As you have probably guessed at this point from the previous four posts that I am constantly baffled at the world around me. Baffled at the students that embody my school, at the decisions news outlets make and what they deem as “news.” But there’s nothing more baffling to me than sexual assault. Now, this post isn’t going to touch on this topic, per se, but the actual topic does seep in to it. Today (at the time of writing it is Monday, April 13) my professor offered us a challenge: Locate within popular culture (US and British television and film, primarily) examples of consent. It must be a verbalized question and not just a “look.” You all know what the “look” is, right?
It looks a bit like that. No words; just the glance, the slow motion, and the palpable tension between two people. I understand why this wasn’t an allowed option. For one, is it really consensual if no one says yes? Debatable. I began my search, writing up every last TV show and movie I can think of that can possibly exhibit some sort of vocalized consent. Anything! Please society, don’t let me down, I pleaded. As I went through, I began to notice a trend. Most of the shows I began to think of with any shred of consent were TV shows centered on young adults, banking on their first kiss. Even then, it was rare that something was even said. Even more interesting, were that these shows were released in the 1990’s! The ’90s! The upcoming generation wasn’t even alive yet!

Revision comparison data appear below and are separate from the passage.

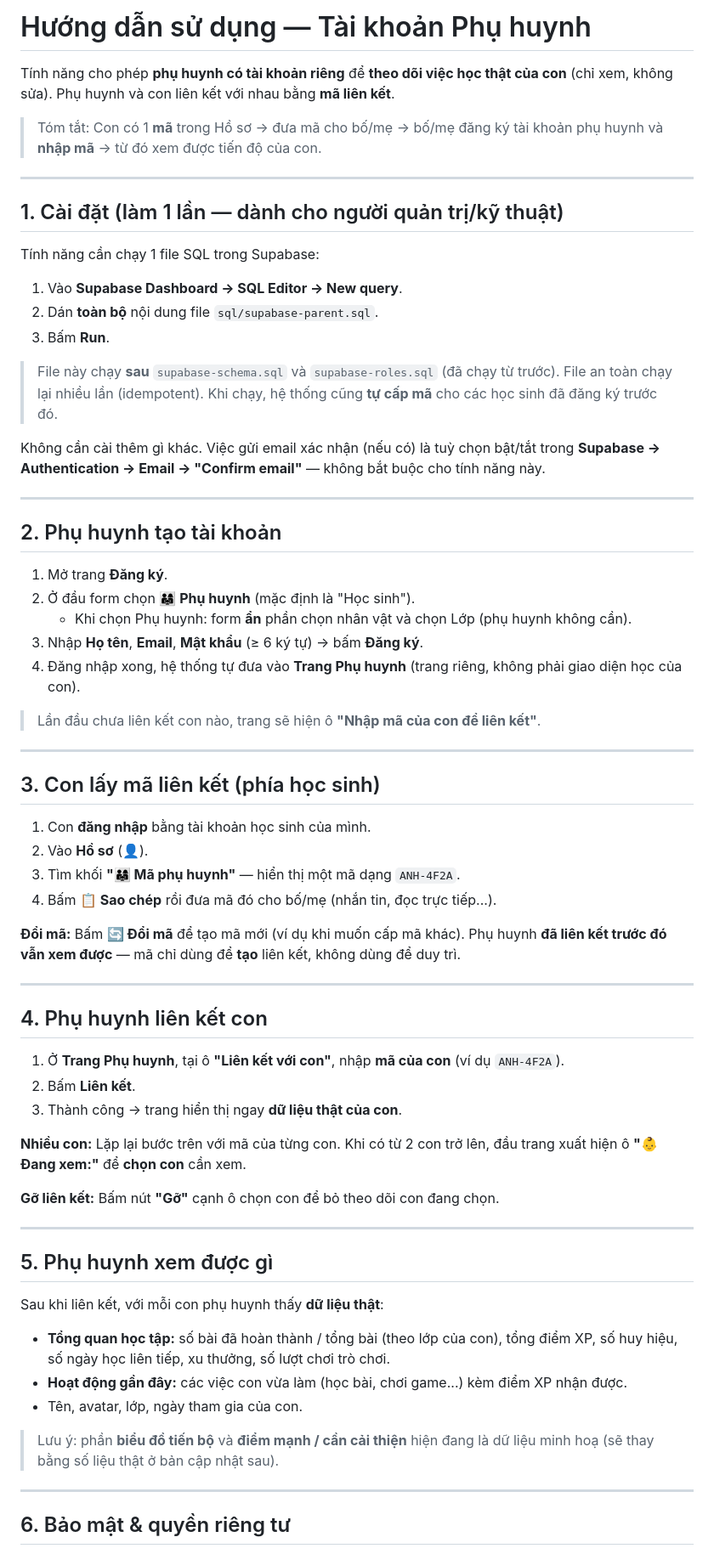
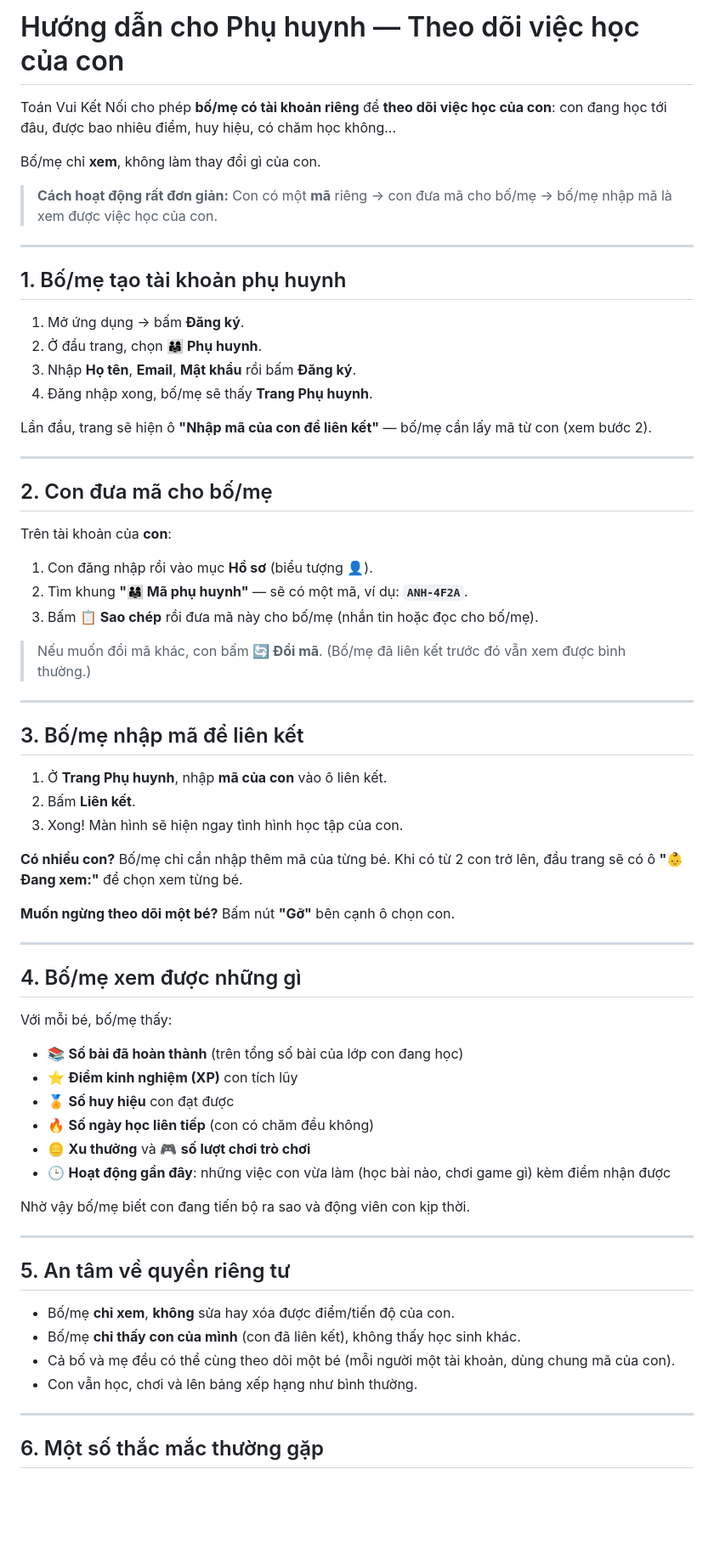
Before and after one commit to Nam1834/toan-vui-ket-noi, a Markdown page: docs/Huong-dan-Tai-khoan-Phu-huynh.md, the part around one of its changes. Shown at 85% size. GitHub-like rendering; blank space fills up the shorter version.

Commit message:
docs: viết lại hướng dẫn phụ huynh theo hướng người dùng cuối
Bỏ toàn bộ phần kỹ thuật (SQL/Supabase/RLS/role/dev). Chỉ còn các bước
dễ hiểu cho bố/mẹ: tạo tài khoản, lấy mã từ con, liên kết, xem gì,
nhiều con, quyền riêng tư, thắc mắc thường gặp.

Co-Authored-By: Claude Opus 4.8 (1M context) <noreply@anthropic.com>

```diff
--- a/docs/Huong-dan-Tai-khoan-Phu-huynh.md
+++ b/docs/Huong-dan-Tai-khoan-Phu-huynh.md
@@ -1,71 +1,71 @@
-# Hướng dẫn sử dụng — Tài khoản Phụ huynh
+# Hướng dẫn cho Phụ huynh — Theo dõi việc học của con
 
-Tính năng cho phép **phụ huynh có tài khoản riêng** để **theo dõi việc học thật của con** (chỉ xem, không sửa). Phụ huynh và con liên kết với nhau bằng **mã liên kết**.
+Toán Vui Kết Nối cho phép **bố/mẹ có tài khoản riêng** để **theo dõi việc học của con**: con đang học tới đâu, được bao nhiêu điểm, huy hiệu, có chăm học không...
 
-> Tóm tắt: Con có 1 **mã** trong Hồ sơ → đưa mã cho bố/mẹ → bố/mẹ đăng ký tài khoản phụ huynh và **nhập mã** → từ đó xem được tiến độ của con.
+Bố/mẹ chỉ **xem**, không làm thay đổi gì của con.
+
+> **Cách hoạt động rất đơn giản:** Con có một **mã** riêng → con đưa mã cho bố/mẹ → bố/mẹ nhập mã là xem được việc học của con.
 
 ---
 
-## 1. Cài đặt (làm 1 lần — dành cho người quản trị/kỹ thuật)
+## 1. Bố/mẹ tạo tài khoản phụ huynh
 
-Tính năng cần chạy 1 file SQL trong Supabase:
+1. Mở ứng dụng → bấm **Đăng ký**.
+2. Ở đầu trang, chọn **👨‍👩‍👧 Phụ huynh**.
+3. Nhập **Họ tên**, **Email**, **Mật khẩu** rồi bấm **Đăng ký**.
+4. Đăng nhập xong, bố/mẹ sẽ thấy **Trang Phụ huynh**.
 
-1. Vào **Supabase Dashboard → SQL Editor → New query**.
-2. Dán **toàn bộ** nội dung file `sql/supabase-parent.sql`.
-3. Bấm **Run**.
-
-> File này chạy **sau** `supabase-schema.sql` và `supabase-roles.sql` (đã chạy từ trước). File an toàn chạy lại nhiều lần (idempotent). Khi chạy, hệ thống cũng **tự cấp mã** cho các học sinh đã đăng ký trước đó.
-
-Không cần cài thêm gì khác. Việc gửi email xác nhận (nếu có) là tuỳ chọn bật/tắt trong **Supabase → Authentication → Email → "Confirm email"** — không bắt buộc cho tính năng này.
+Lần đầu, trang sẽ hiện ô **"Nhập mã của con để liên kết"** — bố/mẹ cần lấy mã từ con (xem bước 2).
 
 ---
 
-## 2. Phụ huynh tạo tài khoản
+## 2. Con đưa mã cho bố/mẹ
 
-1. Mở trang **Đăng ký**.
-2. Ở đầu form chọn **👨‍👩‍👧 Phụ huynh** (mặc định là "Học sinh").
-   - Khi chọn Phụ huynh: form **ẩn** phần chọn nhân vật và chọn Lớp (phụ huynh không cần).
-3. Nhập **Họ tên**, **Email**, **Mật khẩu** (≥ 6 ký tự) → bấm **Đăng ký**.
-4. Đăng nhập xong, hệ thống tự đưa vào **Trang Phụ huynh** (trang riêng, không phải giao diện học của con).
+Trên tài khoản của **con**:
 
-> Lần đầu chưa liên kết con nào, trang sẽ hiện ô **"Nhập mã của con để liên kết"**.
+1. Con đăng nhập rồi vào mục **Hồ sơ** (biểu tượng 👤).
+2. Tìm khung **"👨‍👩‍👧 Mã phụ huynh"** — sẽ có một mã, ví dụ: **`ANH-4F2A`**.
+3. Bấm **📋 Sao chép** rồi đưa mã này cho bố/mẹ (nhắn tin hoặc đọc cho bố/mẹ).
+
+> Nếu muốn đổi mã khác, con bấm **🔄 Đổi mã**. (Bố/mẹ đã liên kết trước đó vẫn xem được bình thường.)
 
 ---
 
-## 3. Con lấy mã liên kết (phía học sinh)
+## 3. Bố/mẹ nhập mã để liên kết
 
-1. Con **đăng nhập** bằng tài khoản học sinh của mình.
-2. Vào **Hồ sơ** (👤).
-3. Tìm khối **"👨‍👩‍👧 Mã phụ huynh"** — hiển thị một mã dạng `ANH-4F2A`.
-4. Bấm **📋 Sao chép** rồi đưa mã đó cho bố/mẹ (nhắn tin, đọc trực tiếp...).
+1. Ở **Trang Phụ huynh**, nhập **mã của con** vào ô liên kết.
+2. Bấm **Liên kết**.
+3. Xong! Màn hình sẽ hiện ngay tình hình học tập của con.
 
-**Đổi mã:** Bấm **🔄 Đổi mã** để tạo mã mới (ví dụ khi muốn cấp mã khác). Phụ huynh **đã liên kết trước đó vẫn xem được** — mã chỉ dùng để **tạo** liên kết, không dùng để duy trì.
+**Có nhiều con?** Bố/mẹ chỉ cần nhập thêm mã của từng bé. Khi có từ 2 con trở lên, đầu trang sẽ có ô **"👶 Đang xem:"** để chọn xem từng bé.
+
+**Muốn ngừng theo dõi một bé?** Bấm nút **"Gỡ"** bên cạnh ô chọn con.
 
 ---
 
-## 4. Phụ huynh liên kết con
+## 4. Bố/mẹ xem được những gì
 
-1. Ở **Trang Phụ huynh**, tại ô **"Liên kết với con"**, nhập **mã của con** (ví dụ `ANH-4F2A`).
-2. Bấm **Liên kết**.
-3. Thành công → trang hiển thị ngay **dữ liệu thật của con**.
+Với mỗi bé, bố/mẹ thấy:
 
-**Nhiều con:** Lặp lại bước trên với mã của từng con. Khi có từ 2 con trở lên, đầu trang xuất hiện ô **"👶 Đang xem:"** để **chọn con** cần xem.
+- 📚 **Số bài đã hoàn thành** (trên tổng số bài của lớp con đang học)
+- ⭐ **Điểm kinh nghiệm (XP)** con tích lũy
+- 🏅 **Số huy hiệu** con đạt được
+- 🔥 **Số ngày học liên tiếp** (con có chăm đều không)
+- 🪙 **Xu thưởng** và 🎮 **số lượt chơi trò chơi**
+- 🕒 **Hoạt động gần đây**: những việc con vừa làm (học bài nào, chơi game gì) kèm điểm nhận được
 
-**Gỡ liên kết:** Bấm nút **"Gỡ"** cạnh ô chọn con để bỏ theo dõi con đang chọn.
+Nhờ vậy bố/mẹ biết con đang tiến bộ ra sao và động viên con kịp thời.
 
 ---
 
-## 5. Phụ huynh xem được gì
+## 5. An tâm về quyền riêng tư
 
-Sau khi liên kết, với mỗi con phụ huynh thấy **dữ liệu thật**:
-
-- **Tổng quan học tập:** số bài đã hoàn thành / tổng bài (theo lớp của con), tổng điểm XP, số huy hiệu, số ngày học liên tiếp, xu thưởng, số lượt chơi trò chơi.
-- **Hoạt động gần đây:** các việc con vừa làm (học bài, chơi game...) kèm điểm XP nhận được.
-- Tên, avatar, lớp, ngày tham gia của con.
-
-> Lưu ý: phần **biểu đồ tiến bộ** và **điểm mạnh / cần cải thiện** hiện đang là dữ liệu minh hoạ (sẽ thay bằng số liệu thật ở bản cập nhật sau).
+- Bố/mẹ **chỉ xem**, **không** sửa hay xóa được điểm/tiến độ của con.
+- Bố/mẹ **chỉ thấy con của mình** (con đã liên kết), không thấy học sinh khác.
+- Cả bố và mẹ đều có thể cùng theo dõi một bé (mỗi người một tài khoản, dùng chung mã của con).
+- Con vẫn học, chơi và lên bảng xếp hạng như bình thường.
 
 ---
 
-## 6. Bảo mật & quyền riêng tư
+## 6. Một số thắc mắc thường gặp
 
```
Also changed, not shown: other parts of docs/Huong-dan-Tai-khoan-Phu-huynh.md (+15 -27 lines).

What does this say about the current pop culture that is floating around in society? What does it say for the future? Will my future child just pop out demanding sex because they feel its their birthright? Probably not, because they’re so fresh and new, but I’d give it at least until his/her/their tenth birthday. Moreover, my research led me to films which showed consent as either an awkward and comedic quip or again, among children (see Little Rascals [from 1994] or Frozen as examples). It was also very hard to locate any vocalized consent in relation to sexual intercourse. Almost impossible, but not entirely.
Why is it that pop culture and the media is so obsessed with “the stolen kiss?” Kisses taken mid-sentence, taken in silence, kisses taken by surprise. It’s because we’re taught that the stolen kiss is sexy. My take from this exercise? Society and the media don’t think consent will sell. They don’t think it’s sexy. They believe that what is sexy is for sex to be spontaneous, sporadic, long-lasting, and satisfyingly pleasurable. Which is not the case whatsoever. I think to limit to a vocalized consent is eye-opening because of its rarity. Think about it. Most sex isn’t scheduled. Most sex isn’t talked about. Sex just happens. That’s a dominant discourse in our lives. Sex just happens and we expect it to be amazing. Not the case. Even when you think of the term ‘consensual sex,’ it’s completely redundant. Sex should be consensual 100% of the time. If it’s not, it’s rape.
Next time, when you’re watching a TV show or a movie, try and look out for these types of things and notice how rare they are. Notice how much more difficult they are to find when you’re actively seeking them out. It’s headache-inducing, so I’d keep a few aspirins nearby. I don’t mean to ruin these things for you, far from it. To notice, is to be aware and awareness is a good thing. Also, when in doubt: Just ask. Maybe one day we can justly prove that consent is sexy. A final note that should be said:
Yes means yes. Anything other than that is a no. It’s as simple, and apparently as complicated as that.